### Input records ###

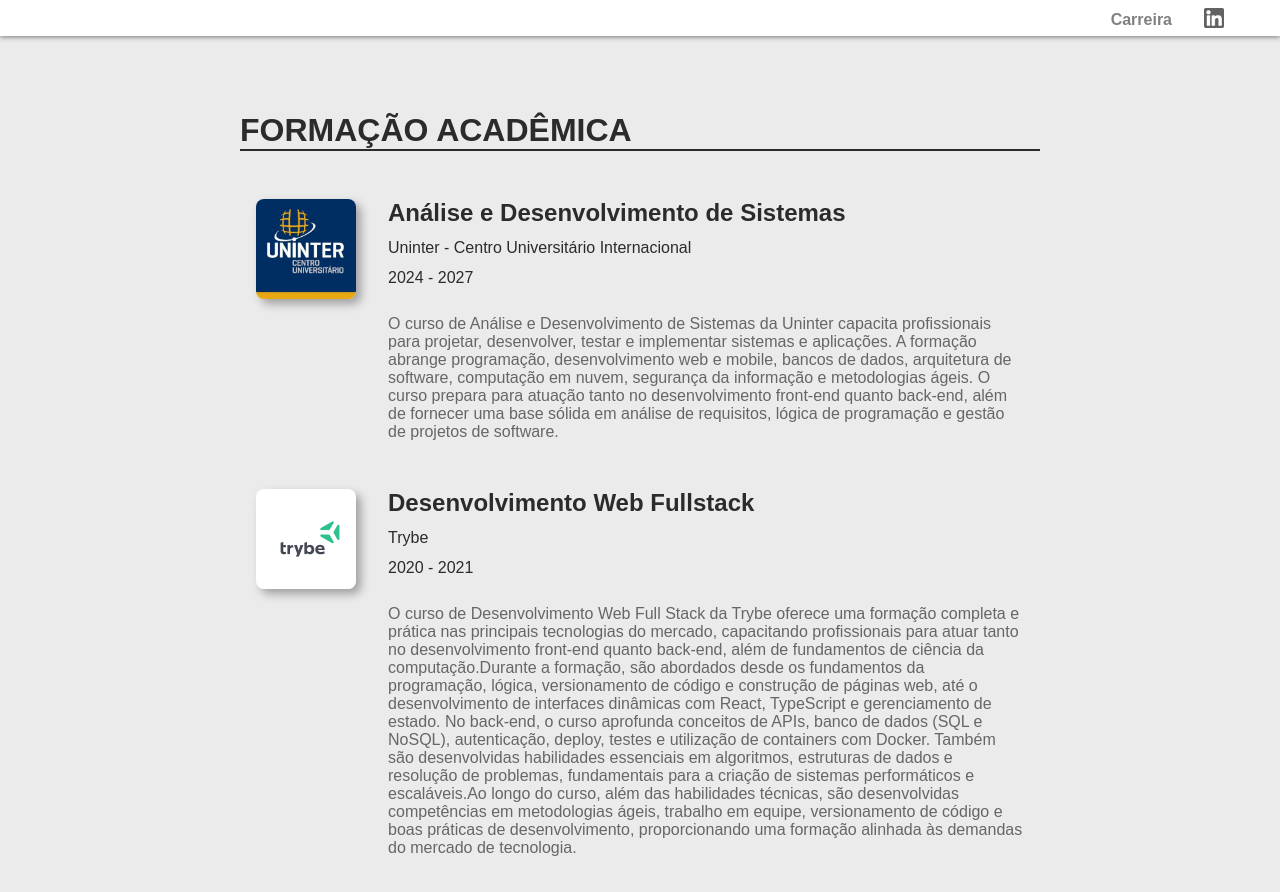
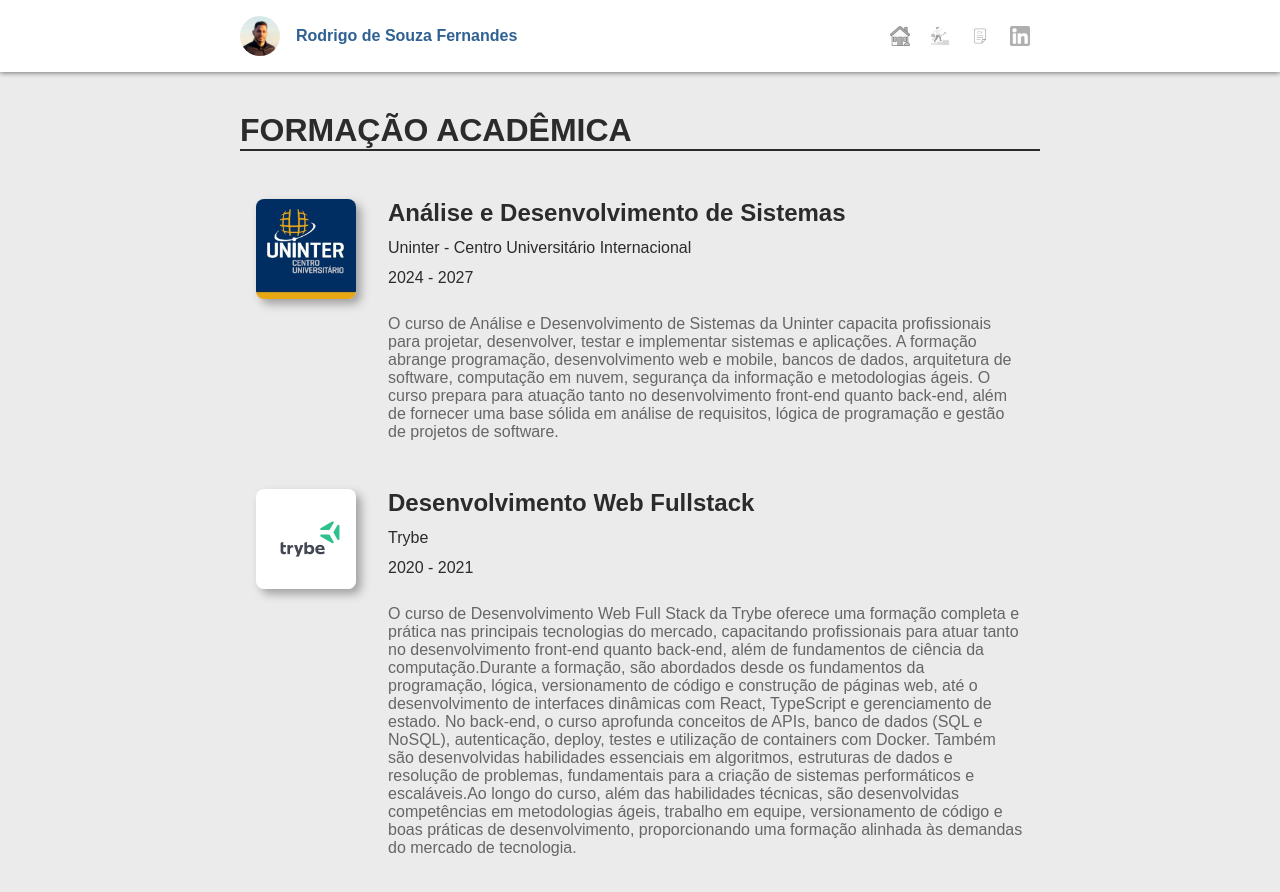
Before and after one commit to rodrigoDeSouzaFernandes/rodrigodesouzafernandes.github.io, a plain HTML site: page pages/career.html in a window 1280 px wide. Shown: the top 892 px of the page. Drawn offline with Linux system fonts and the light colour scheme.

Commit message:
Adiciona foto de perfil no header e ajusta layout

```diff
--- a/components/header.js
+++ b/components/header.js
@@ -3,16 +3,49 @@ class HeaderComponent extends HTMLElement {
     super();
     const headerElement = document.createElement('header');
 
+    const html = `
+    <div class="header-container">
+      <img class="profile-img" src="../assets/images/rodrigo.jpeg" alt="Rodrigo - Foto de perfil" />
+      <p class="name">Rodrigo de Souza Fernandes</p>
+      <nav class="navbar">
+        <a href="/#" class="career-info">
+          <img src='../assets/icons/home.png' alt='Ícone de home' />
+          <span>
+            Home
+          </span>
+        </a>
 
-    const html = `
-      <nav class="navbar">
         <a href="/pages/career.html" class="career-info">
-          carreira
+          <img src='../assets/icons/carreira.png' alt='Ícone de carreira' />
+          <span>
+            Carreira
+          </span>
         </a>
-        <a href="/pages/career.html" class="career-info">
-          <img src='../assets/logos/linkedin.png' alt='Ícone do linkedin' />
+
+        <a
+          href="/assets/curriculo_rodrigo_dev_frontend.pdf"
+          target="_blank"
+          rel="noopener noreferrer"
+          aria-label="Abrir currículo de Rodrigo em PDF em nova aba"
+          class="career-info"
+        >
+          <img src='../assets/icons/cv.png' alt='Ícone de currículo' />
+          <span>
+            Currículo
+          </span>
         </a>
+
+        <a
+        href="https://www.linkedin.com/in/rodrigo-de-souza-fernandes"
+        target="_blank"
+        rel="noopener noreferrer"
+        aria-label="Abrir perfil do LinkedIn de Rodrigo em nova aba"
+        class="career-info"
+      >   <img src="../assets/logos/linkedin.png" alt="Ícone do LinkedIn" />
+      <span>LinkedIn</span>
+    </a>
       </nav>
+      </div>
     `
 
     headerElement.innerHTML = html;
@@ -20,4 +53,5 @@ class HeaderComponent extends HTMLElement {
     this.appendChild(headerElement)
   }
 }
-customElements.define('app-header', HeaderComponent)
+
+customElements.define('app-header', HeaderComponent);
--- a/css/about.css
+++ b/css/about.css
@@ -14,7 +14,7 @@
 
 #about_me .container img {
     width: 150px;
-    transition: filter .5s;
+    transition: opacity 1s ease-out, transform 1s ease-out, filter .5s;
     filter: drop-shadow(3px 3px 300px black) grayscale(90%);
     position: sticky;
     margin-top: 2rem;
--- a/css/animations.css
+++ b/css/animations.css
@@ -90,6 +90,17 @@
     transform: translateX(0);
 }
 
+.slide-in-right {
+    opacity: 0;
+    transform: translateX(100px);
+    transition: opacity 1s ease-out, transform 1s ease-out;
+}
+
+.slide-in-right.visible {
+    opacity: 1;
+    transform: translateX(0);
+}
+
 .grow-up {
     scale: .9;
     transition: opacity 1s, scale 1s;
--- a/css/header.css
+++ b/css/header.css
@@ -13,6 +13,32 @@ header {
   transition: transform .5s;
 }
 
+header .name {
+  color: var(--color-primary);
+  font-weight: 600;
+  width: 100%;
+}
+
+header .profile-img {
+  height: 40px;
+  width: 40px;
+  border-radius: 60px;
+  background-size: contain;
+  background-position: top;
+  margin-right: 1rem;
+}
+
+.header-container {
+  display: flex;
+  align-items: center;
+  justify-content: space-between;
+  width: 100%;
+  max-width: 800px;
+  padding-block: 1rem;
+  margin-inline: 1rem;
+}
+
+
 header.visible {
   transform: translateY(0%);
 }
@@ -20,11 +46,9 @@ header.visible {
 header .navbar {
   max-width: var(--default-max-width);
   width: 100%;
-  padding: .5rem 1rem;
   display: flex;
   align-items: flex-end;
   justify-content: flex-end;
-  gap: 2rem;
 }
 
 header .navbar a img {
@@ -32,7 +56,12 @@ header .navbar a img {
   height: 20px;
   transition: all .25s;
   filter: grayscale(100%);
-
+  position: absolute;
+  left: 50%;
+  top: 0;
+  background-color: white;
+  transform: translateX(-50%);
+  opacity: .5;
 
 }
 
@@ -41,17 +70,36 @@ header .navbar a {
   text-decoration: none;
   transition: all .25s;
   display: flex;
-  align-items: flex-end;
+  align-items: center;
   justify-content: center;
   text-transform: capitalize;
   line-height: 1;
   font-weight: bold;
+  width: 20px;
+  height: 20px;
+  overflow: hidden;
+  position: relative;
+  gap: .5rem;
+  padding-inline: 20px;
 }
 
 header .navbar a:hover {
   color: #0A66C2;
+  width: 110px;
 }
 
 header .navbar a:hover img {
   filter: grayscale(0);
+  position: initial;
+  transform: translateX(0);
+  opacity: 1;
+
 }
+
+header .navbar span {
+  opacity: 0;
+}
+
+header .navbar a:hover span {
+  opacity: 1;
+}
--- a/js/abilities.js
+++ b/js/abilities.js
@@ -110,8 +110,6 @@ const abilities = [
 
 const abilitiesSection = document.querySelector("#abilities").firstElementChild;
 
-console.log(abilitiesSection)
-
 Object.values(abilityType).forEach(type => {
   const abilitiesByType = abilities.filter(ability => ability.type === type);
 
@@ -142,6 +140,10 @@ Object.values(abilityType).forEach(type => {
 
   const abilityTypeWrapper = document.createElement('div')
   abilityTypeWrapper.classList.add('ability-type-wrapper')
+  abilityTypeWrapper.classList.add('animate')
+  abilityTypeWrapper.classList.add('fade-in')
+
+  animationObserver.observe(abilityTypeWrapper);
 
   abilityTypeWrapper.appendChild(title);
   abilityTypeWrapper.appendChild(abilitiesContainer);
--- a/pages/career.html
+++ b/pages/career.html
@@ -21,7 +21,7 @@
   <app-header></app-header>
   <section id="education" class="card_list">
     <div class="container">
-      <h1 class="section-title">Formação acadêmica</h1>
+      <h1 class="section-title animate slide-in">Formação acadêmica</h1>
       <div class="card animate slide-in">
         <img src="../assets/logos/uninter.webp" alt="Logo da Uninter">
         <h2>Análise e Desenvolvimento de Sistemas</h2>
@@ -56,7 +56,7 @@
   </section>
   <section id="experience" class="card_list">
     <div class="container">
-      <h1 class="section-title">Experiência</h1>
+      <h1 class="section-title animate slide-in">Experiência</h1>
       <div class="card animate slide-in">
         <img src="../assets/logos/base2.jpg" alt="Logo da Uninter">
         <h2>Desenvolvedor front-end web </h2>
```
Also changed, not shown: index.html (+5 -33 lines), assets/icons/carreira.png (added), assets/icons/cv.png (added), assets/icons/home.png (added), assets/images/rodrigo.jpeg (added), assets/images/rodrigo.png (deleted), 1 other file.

###

Required action: The data above is to be printed exactly, all of it, except for the pictures.

Task output:
Before and after one commit to rodrigoDeSouzaFernandes/rodrigodesouzafernandes.github.io, a plain HTML site: page pages/career.html in a window 1280 px wide. Shown: the top 892 px of the page. Drawn offline with Linux system fonts and the light colour scheme.

Commit message:
Adiciona foto de perfil no header e ajusta layout

```diff
--- a/components/header.js
+++ b/components/header.js
@@ -3,16 +3,49 @@ class HeaderComponent extends HTMLElement {
     super();
     const headerElement = document.createElement('header');
 
+    const html = `
+    <div class="header-container">
+      <img class="profile-img" src="../assets/images/rodrigo.jpeg" alt="Rodrigo - Foto de perfil" />
+      <p class="name">Rodrigo de Souza Fernandes</p>
+      <nav class="navbar">
+        <a href="/#" class="career-info">
+          <img src='../assets/icons/home.png' alt='Ícone de home' />
+          <span>
+            Home
+          </span>
+        </a>
 
-    const html = `
-      <nav class="navbar">
         <a href="/pages/career.html" class="career-info">
-          carreira
+          <img src='../assets/icons/carreira.png' alt='Ícone de carreira' />
+          <span>
+            Carreira
+          </span>
         </a>
-        <a href="/pages/career.html" class="career-info">
-          <img src='../assets/logos/linkedin.png' alt='Ícone do linkedin' />
+
+        <a
+          href="/assets/curriculo_rodrigo_dev_frontend.pdf"
+          target="_blank"
+          rel="noopener noreferrer"
+          aria-label="Abrir currículo de Rodrigo em PDF em nova aba"
+          class="career-info"
+        >
+          <img src='../assets/icons/cv.png' alt='Ícone de currículo' />
+          <span>
+            Currículo
+          </span>
         </a>
+
+        <a
+        href="https://www.linkedin.com/in/rodrigo-de-souza-fernandes"
+        target="_blank"
+        rel="noopener noreferrer"
+        aria-label="Abrir perfil do LinkedIn de Rodrigo em nova aba"
+        class="career-info"
+      >   <img src="../assets/logos/linkedin.png" alt="Ícone do LinkedIn" />
+      <span>LinkedIn</span>
+    </a>
       </nav>
+      </div>
     `
 
     headerElement.innerHTML = html;
@@ -20,4 +53,5 @@ class HeaderComponent extends HTMLElement {
     this.appendChild(headerElement)
   }
 }
-customElements.define('app-header', HeaderComponent)
+
+customElements.define('app-header', HeaderComponent);
--- a/css/about.css
+++ b/css/about.css
@@ -14,7 +14,7 @@
 
 #about_me .container img {
     width: 150px;
-    transition: filter .5s;
+    transition: opacity 1s ease-out, transform 1s ease-out, filter .5s;
     filter: drop-shadow(3px 3px 300px black) grayscale(90%);
     position: sticky;
     margin-top: 2rem;
--- a/css/animations.css
+++ b/css/animations.css
@@ -90,6 +90,17 @@
     transform: translateX(0);
 }
 
+.slide-in-right {
+    opacity: 0;
+    transform: translateX(100px);
+    transition: opacity 1s ease-out, transform 1s ease-out;
+}
+
+.slide-in-right.visible {
+    opacity: 1;
+    transform: translateX(0);
+}
+
 .grow-up {
     scale: .9;
     transition: opacity 1s, scale 1s;
--- a/css/header.css
+++ b/css/header.css
@@ -13,6 +13,32 @@ header {
   transition: transform .5s;
 }
 
+header .name {
+  color: var(--color-primary);
+  font-weight: 600;
+  width: 100%;
+}
+
+header .profile-img {
+  height: 40px;
+  width: 40px;
+  border-radius: 60px;
+  background-size: contain;
+  background-position: top;
+  margin-right: 1rem;
+}
+
+.header-container {
+  display: flex;
+  align-items: center;
+  justify-content: space-between;
+  width: 100%;
+  max-width: 800px;
+  padding-block: 1rem;
+  margin-inline: 1rem;
+}
+
+
 header.visible {
   transform: translateY(0%);
 }
@@ -20,11 +46,9 @@ header.visible {
 header .navbar {
   max-width: var(--default-max-width);
   width: 100%;
-  padding: .5rem 1rem;
   display: flex;
   align-items: flex-end;
   justify-content: flex-end;
-  gap: 2rem;
 }
 
 header .navbar a img {
@@ -32,7 +56,12 @@ header .navbar a img {
   height: 20px;
   transition: all .25s;
   filter: grayscale(100%);
-
+  position: absolute;
+  left: 50%;
+  top: 0;
+  background-color: white;
+  transform: translateX(-50%);
+  opacity: .5;
 
 }
 
@@ -41,17 +70,36 @@ header .navbar a {
   text-decoration: none;
   transition: all .25s;
   display: flex;
-  align-items: flex-end;
+  align-items: center;
   justify-content: center;
   text-transform: capitalize;
   line-height: 1;
   font-weight: bold;
+  width: 20px;
+  height: 20px;
+  overflow: hidden;
+  position: relative;
+  gap: .5rem;
+  padding-inline: 20px;
 }
 
 header .navbar a:hover {
   color: #0A66C2;
+  width: 110px;
 }
 
 header .navbar a:hover img {
   filter: grayscale(0);
+  position: initial;
+  transform: translateX(0);
+  opacity: 1;
+
 }
+
+header .navbar span {
+  opacity: 0;
+}
+
+header .navbar a:hover span {
+  opacity: 1;
+}
--- a/js/abilities.js
+++ b/js/abilities.js
@@ -110,8 +110,6 @@ const abilities = [
 
 const abilitiesSection = document.querySelector("#abilities").firstElementChild;
 
-console.log(abilitiesSection)
-
 Object.values(abilityType).forEach(type => {
   const abilitiesByType = abilities.filter(ability => ability.type === type);
 
@@ -142,6 +140,10 @@ Object.values(abilityType).forEach(type => {
 
   const abilityTypeWrapper = document.createElement('div')
   abilityTypeWrapper.classList.add('ability-type-wrapper')
+  abilityTypeWrapper.classList.add('animate')
+  abilityTypeWrapper.classList.add('fade-in')
+
+  animationObserver.observe(abilityTypeWrapper);
 
   abilityTypeWrapper.appendChild(title);
   abilityTypeWrapper.appendChild(abilitiesContainer);
--- a/pages/career.html
+++ b/pages/career.html
@@ -21,7 +21,7 @@
   <app-header></app-header>
   <section id="education" class="card_list">
     <div class="container">
-      <h1 class="section-title">Formação acadêmica</h1>
+      <h1 class="section-title animate slide-in">Formação acadêmica</h1>
       <div class="card animate slide-in">
         <img src="../assets/logos/uninter.webp" alt="Logo da Uninter">
         <h2>Análise e Desenvolvimento de Sistemas</h2>
@@ -56,7 +56,7 @@
   </section>
   <section id="experience" class="card_list">
     <div class="container">
-      <h1 class="section-title">Experiência</h1>
+      <h1 class="section-title animate slide-in">Experiência</h1>
       <div class="card animate slide-in">
         <img src="../assets/logos/base2.jpg" alt="Logo da Uninter">
         <h2>Desenvolvedor front-end web </h2>
```
Also changed, not shown: index.html (+5 -33 lines), assets/icons/carreira.png (added), assets/icons/cv.png (added), assets/icons/home.png (added), assets/images/rodrigo.jpeg (added), assets/images/rodrigo.png (deleted), 1 other file.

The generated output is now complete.